Instructions for the task – Which lines of the data contain the string "object"? Copy every one.
Start of Block
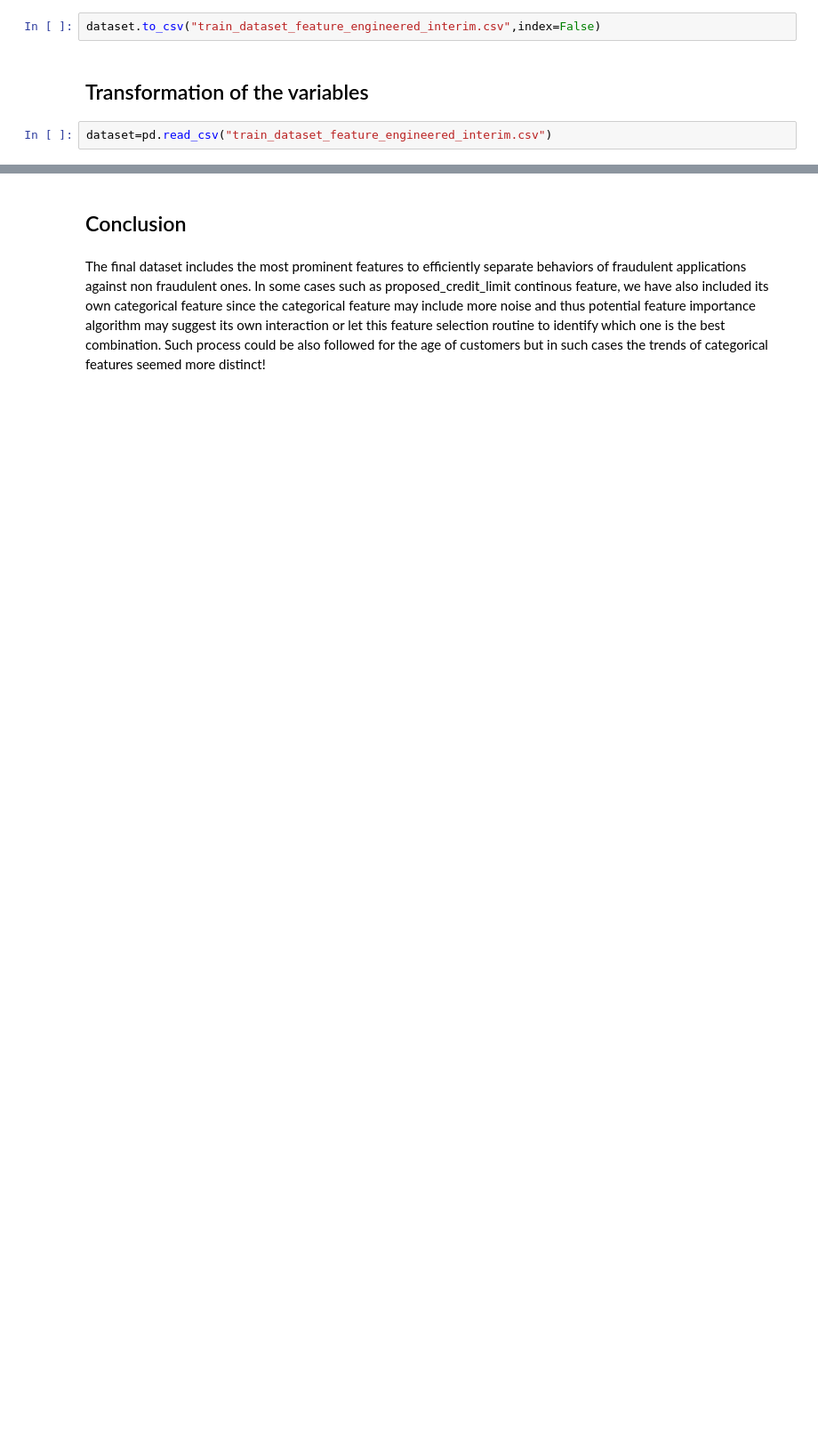
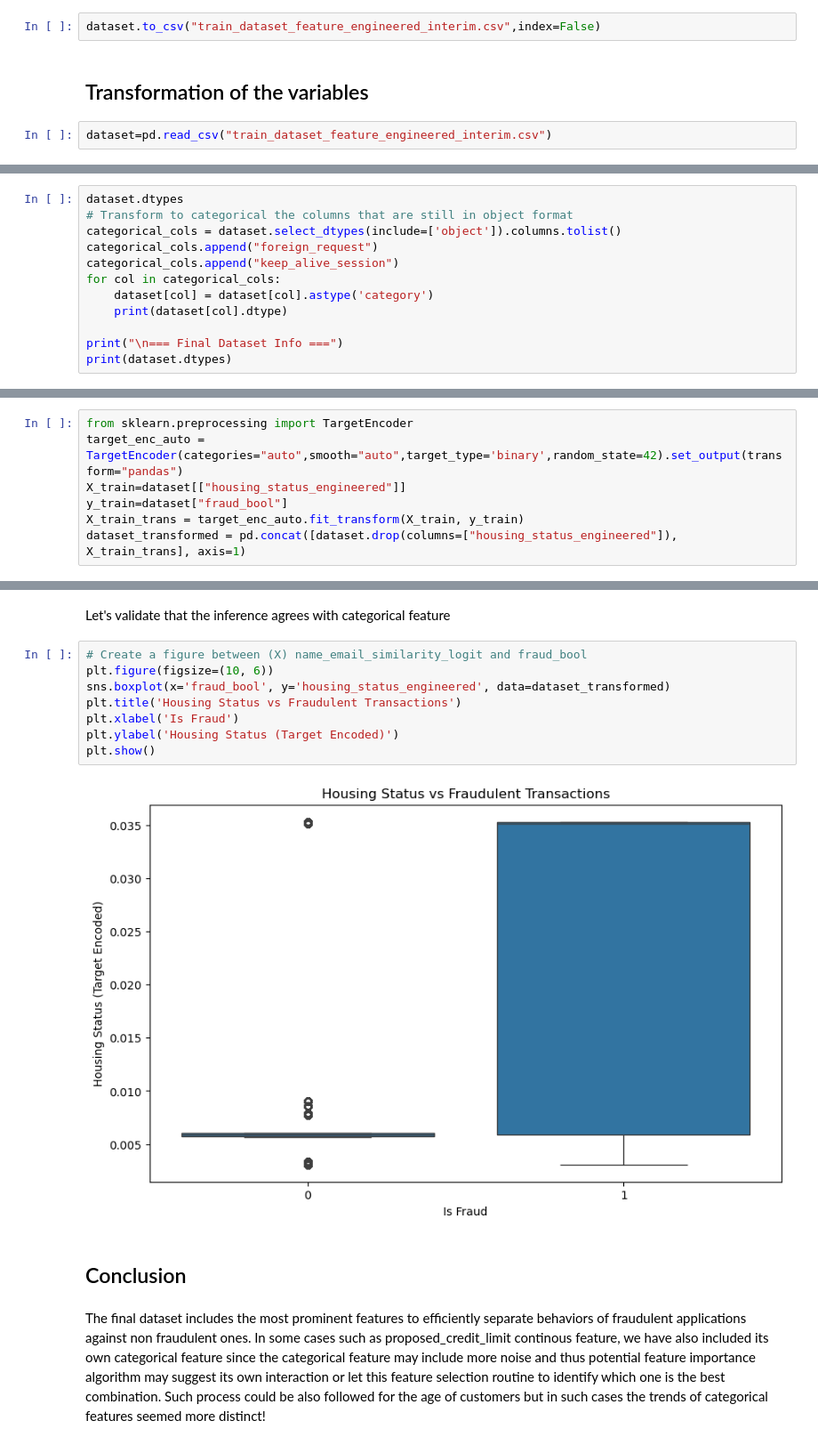
Before and after one commit to Vasilis-Palaskas/fraud-detection-BAF-Dataset-Suite-, a Jupyter notebook: 01-intro/02-exploratory-analysis-vp copy.ipynb, the cells around one changed output, grey strips where cells are left out. Shown at 89% size. Saved outputs shown, nothing was run; the diff lists cells and outputs as text; blank space fills up the shorter version.

Commit message:
Commit the Feature Selection

```diff
--- a/01-intro/02-exploratory-analysis-vp copy.ipynb
+++ b/01-intro/02-exploratory-analysis-vp copy.ipynb
@@ -1839,0 +1841,12 @@ dataset=pd.read_csv("train_dataset_feature_engineered_interim.csv")
+# %%
+dataset.dtypes
+# Transform to categorical the columns that are still in object format
+categorical_cols = dataset.select_dtypes(include=['object']).columns.tolist()
+categorical_cols.append("foreign_request")
+categorical_cols.append("keep_alive_session")
+for col in categorical_cols:
+    dataset[col] = dataset[col].astype('category')
+    print(dataset[col].dtype)
+
+print("\n=== Final Dataset Info ===")
+print(dataset.dtypes)
@@ -1839,0 +1900,7 @@ dataset=pd.read_csv("train_dataset_feature_engineered_interim.csv")
+# %%
+from sklearn.preprocessing import TargetEncoder
+target_enc_auto = TargetEncoder(categories="auto",smooth="auto",target_type='binary',random_state=42).set_output(transform="pandas")
+X_train=dataset[["housing_status_engineered"]]
+y_train=dataset["fraud_bool"]
+X_train_trans = target_enc_auto.fit_transform(X_train, y_train)
+dataset_transformed = pd.concat([dataset.drop(columns=["housing_status_engineered"]), X_train_trans], axis=1)
@@ -1840,3 +1914,15 @@ dataset=pd.read_csv("train_dataset_feature_engineered_interim.csv")
+# %% [markdown]
+Let's validate that the inference agrees with categorical feature
+# %%
+# Create a figure between (X) name_email_similarity_logit and fraud_bool
+plt.figure(figsize=(10, 6))
+sns.boxplot(x='fraud_bool', y='housing_status_engineered', data=dataset_transformed)
+plt.title('Housing Status vs Fraudulent Transactions')
+plt.xlabel('Is Fraud')
+plt.ylabel('Housing Status (Target Encoded)')
+plt.show()
+# %% [output]
+[figure, added]
 # %% [markdown]
 ## Conclusion
 # %% [markdown]
```
Also changed, not shown: parts of 11 cells of this notebook, 2 other files.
End of Block
Answer below –
+# Transform to categorical the columns that are still in object format
+categorical_cols = dataset.select_dtypes(include=['object']).columns.tolist()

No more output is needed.